Fit To A Tea
Monday, April 13, 2009
Barack's Booty-Licious Day
Even more significantly in a political sense, President Barack Obama suddenly makes himself look rather different on the national security front than either of his two Democratic predecessors.
When Americans hear the words "hostage," memories inevitably arise of the 444-day ordeal 30 years ago when embassy staff was held captive by Iranian revolutionaries. That stand-off helped destroy President Jimmy Carter's popularity. Adding to the feelings of impotence, were Carter's rescue orders that ended in eight U.S. helicopters crashing in the Iranian desert. Between the national security debacle and the deteriorating economy, Carter looked ineffective all around.
The final humiliation was when the hostages weren't released until Ronald Reagan took the oath of office Jan. 20, 1981.
Even closer to the Somali shoreline where Phillips was taken by pirates, 18 U.S. marines lost their lives in a Mogadishu battle with Somali rebels in October of 1993 -- most after two Black Hawk helicopters were downed by rocket-propelled grenades. The incident was chronicled in the book and movie Black Hawk Down. Following the battle, President Clinton ordered U.S. forces out of Somalia -- a response that Osama bin Laden has referenced as an example that America will back down when confronted.
Though the stakes were much different in this latest hostage situation, President Obama has shown that he's willing to act quite decisively. By giving the go-ahead to the Navy, Obama shows that he is willing to use force -- successfully -- in order to free an American. No U.S. individual was harmed, and the pirates were given a strong message: America under President Obama will not wait forever to negotiate with pirates. It also sends a clear message on how the civilized world needs to react to the expanding pirate presence off the coast of Somalia.
But for Obama, the timing couldn't have been better -- mere days after he returned from a foreign trip offering words of conciliation to the world. There, he apologized for America acting "arrogant." Well, now back in the White House, the president seemed to borrow advice from Teddy Roosevelt: "Speak softly and carry a big stick."
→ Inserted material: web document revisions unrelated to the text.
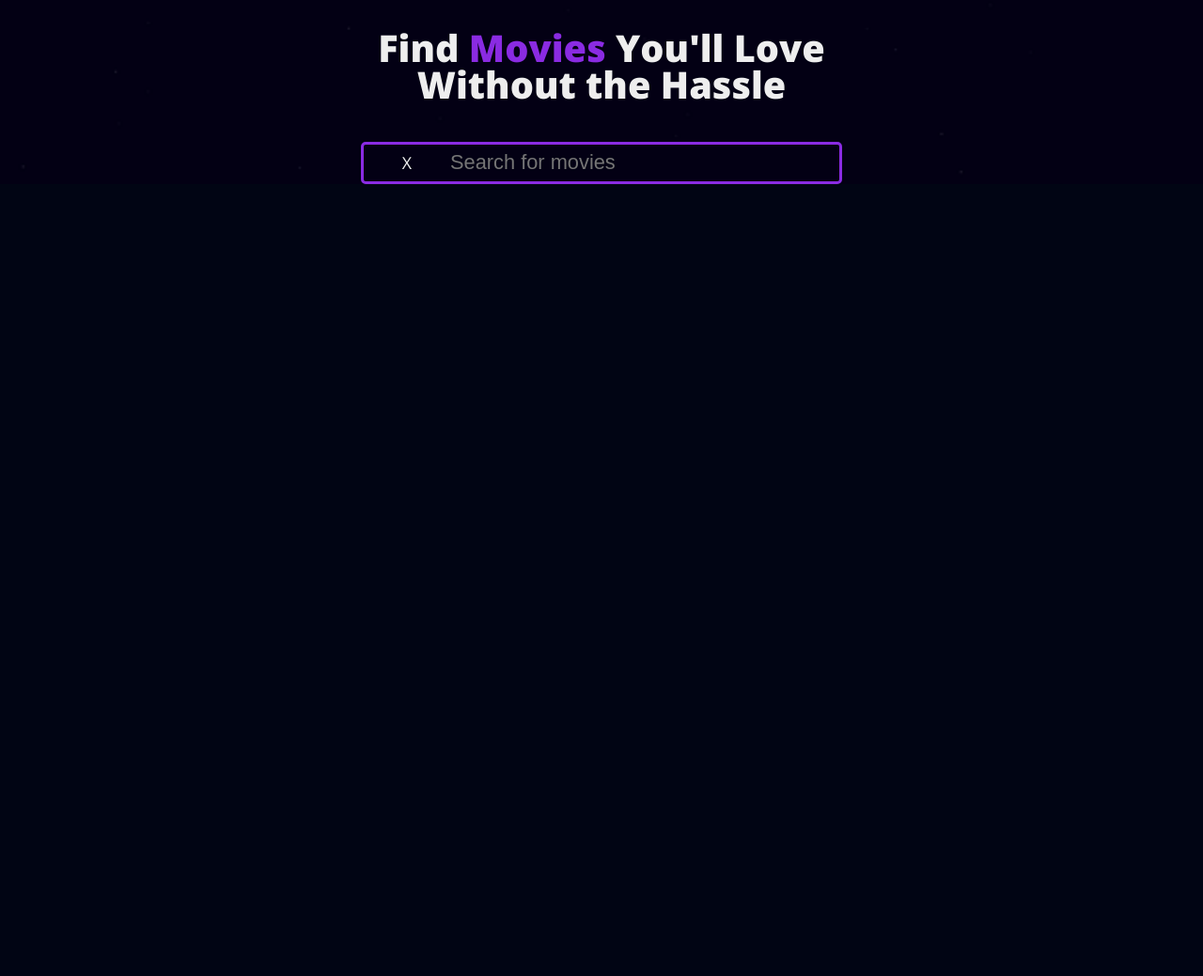
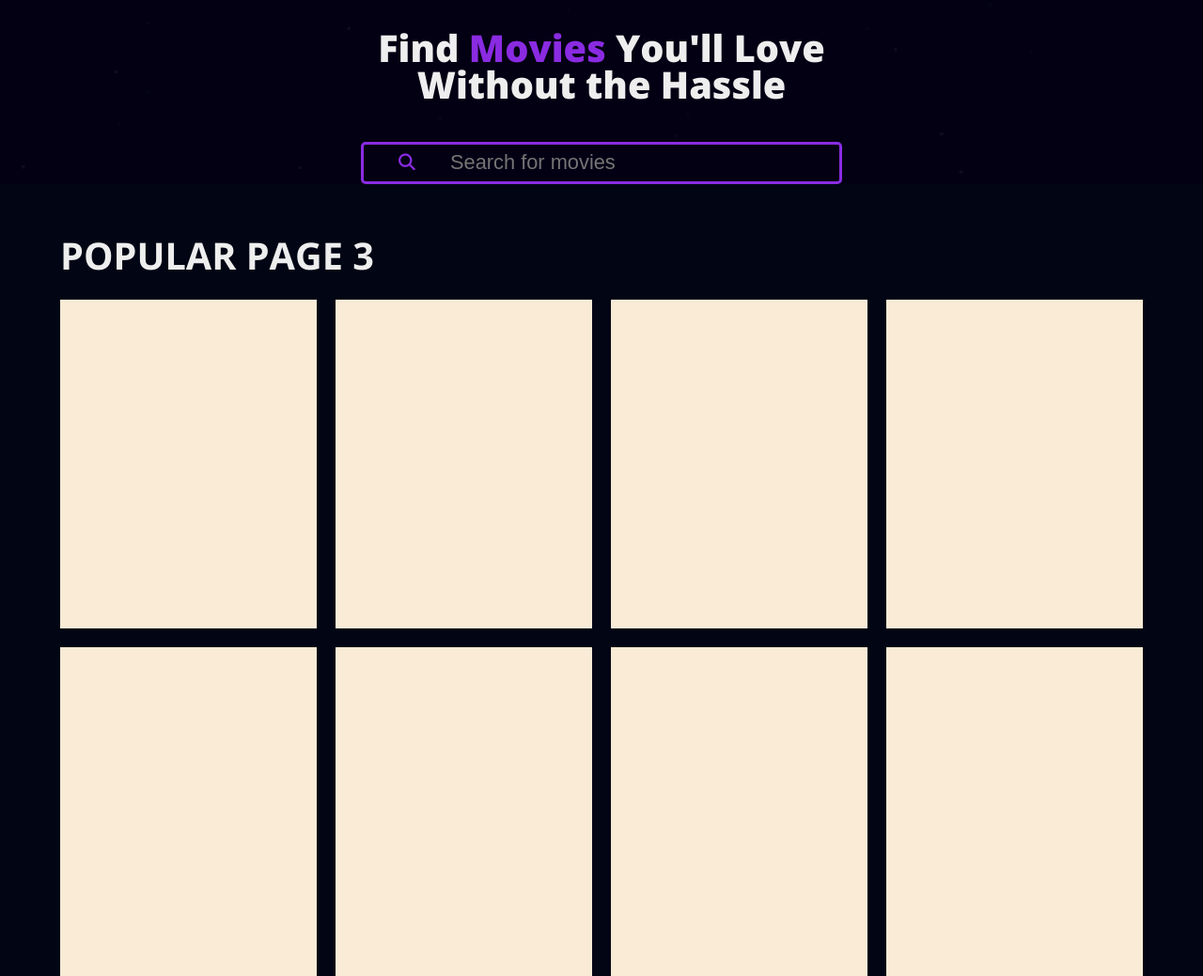
Before and after one commit to chankanchna-max/Movies-1, a plain HTML site: page index.html in a window 1280 px wide. Shown: the part 513-1552 px from the top of the page at 94% size. Before the commit the page ends 800 px from the top, so only its background shows below. Drawn offline with nearby package versions, Linux system fonts and the light colour scheme.

Commit message:
update grid section

```diff
--- a/index.html
+++ b/index.html
@@ -4,6 +4,13 @@
     <meta charset="UTF-8" />
     <meta name="viewport" content="width=device-width, initial-scale=1.0" />
     <title>Document</title>
+    <link
+      rel="stylesheet"
+      href="https://cdnjs.cloudflare.com/ajax/libs/font-awesome/7.0.1/css/all.min.css"
+      integrity="sha512-2SwdPD6INVrV/lHTZbO2nodKhrnDdJK9/kg2XD1r9uGqPo1cUbujc+IYdlYdEErWNu69gVcYgdxlmVmzTWnetw=="
+      crossorigin="anonymous"
+      referrerpolicy="no-referrer"
+    />
   </head>
   <link rel="stylesheet" href="style.css" />
   <body>
@@ -24,11 +31,22 @@
         <span>Find <span>Movies</span> You'll Love Without the Hassle </span>
       </div>
       <div class="search">
-        <span>X</span>
-
+        <span><i class="fa-solid fa-magnifying-glass"></i></span>
         <input type="text" placeholder="Search for movies" />
       </div>
     </div>
-    <div class="container"></div>
+    <div class="container-width main-section">
+      <h1 class="txt-popular">POPULAR PAGE 3</h1>
+      <div class="grid-section">
+        <div class="items"></div>
+        <div class="items"></div>
+        <div class="items"></div>
+        <div class="items"></div>
+        <div class="items"></div>
+        <div class="items"></div>
+        <div class="items"></div>
+        <div class="items"></div>
+      </div>
+    </div>
   </body>
 </html>
--- a/style.css
+++ b/style.css
@@ -78,6 +78,7 @@ span {
   display: flex;
   align-items: center;
   justify-content: center;
+  color: blueviolet;
 }
 .search input {
   display: block;
@@ -90,6 +91,28 @@ span {
 }
 .search input:focus {
   outline: none;
+}
+.container-width {
+  max-width: 90%;
+  margin: auto;
+  /* background-color: blueviolet; */
+}
+.main-section {
+  margin-top: 5rem;
+}
+.txt-popular {
+  font-size: 4rem;
+}
+.grid-section {
+  display: grid;
+  grid-template-columns: 1fr;
+  grid-template-rows: 1fr;
+  gap: 1.5rem;
+  margin-top: 2rem;
+}
+.items {
+  height: 350px;
+  background-color: antiquewhite;
 }
 @media (min-width: 768px) {
   .poster {
@@ -113,6 +136,11 @@ span {
     border: 3px solid blueviolet;
     border-radius: 5px;
     overflow: hidden;
+  }
+  .grid-section {
+    grid-template-columns: repeat(2, 1fr);
+    grid-template-rows: 1fr;
+    gap: 2rem;
   }
 }
 @media (min-width: 992px) {
@@ -138,6 +166,16 @@ span {
     border-radius: 5px;
     overflow: hidden;
   }
+  .grid-section {
+    grid-template-columns: repeat(3, 1fr);
+    grid-template-rows: 1fr;
+    gap: 2rem;
+  }
 }
 @media (min-width: 1200px) {
+  .grid-section {
+    grid-template-columns: repeat(4, 1fr);
+    grid-template-rows: 1fr;
+    gap: 2rem;
+  }
 }
```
Or at least an accurate sniper's rifle.
Return From Boulder
Labels: Conference on World Affairs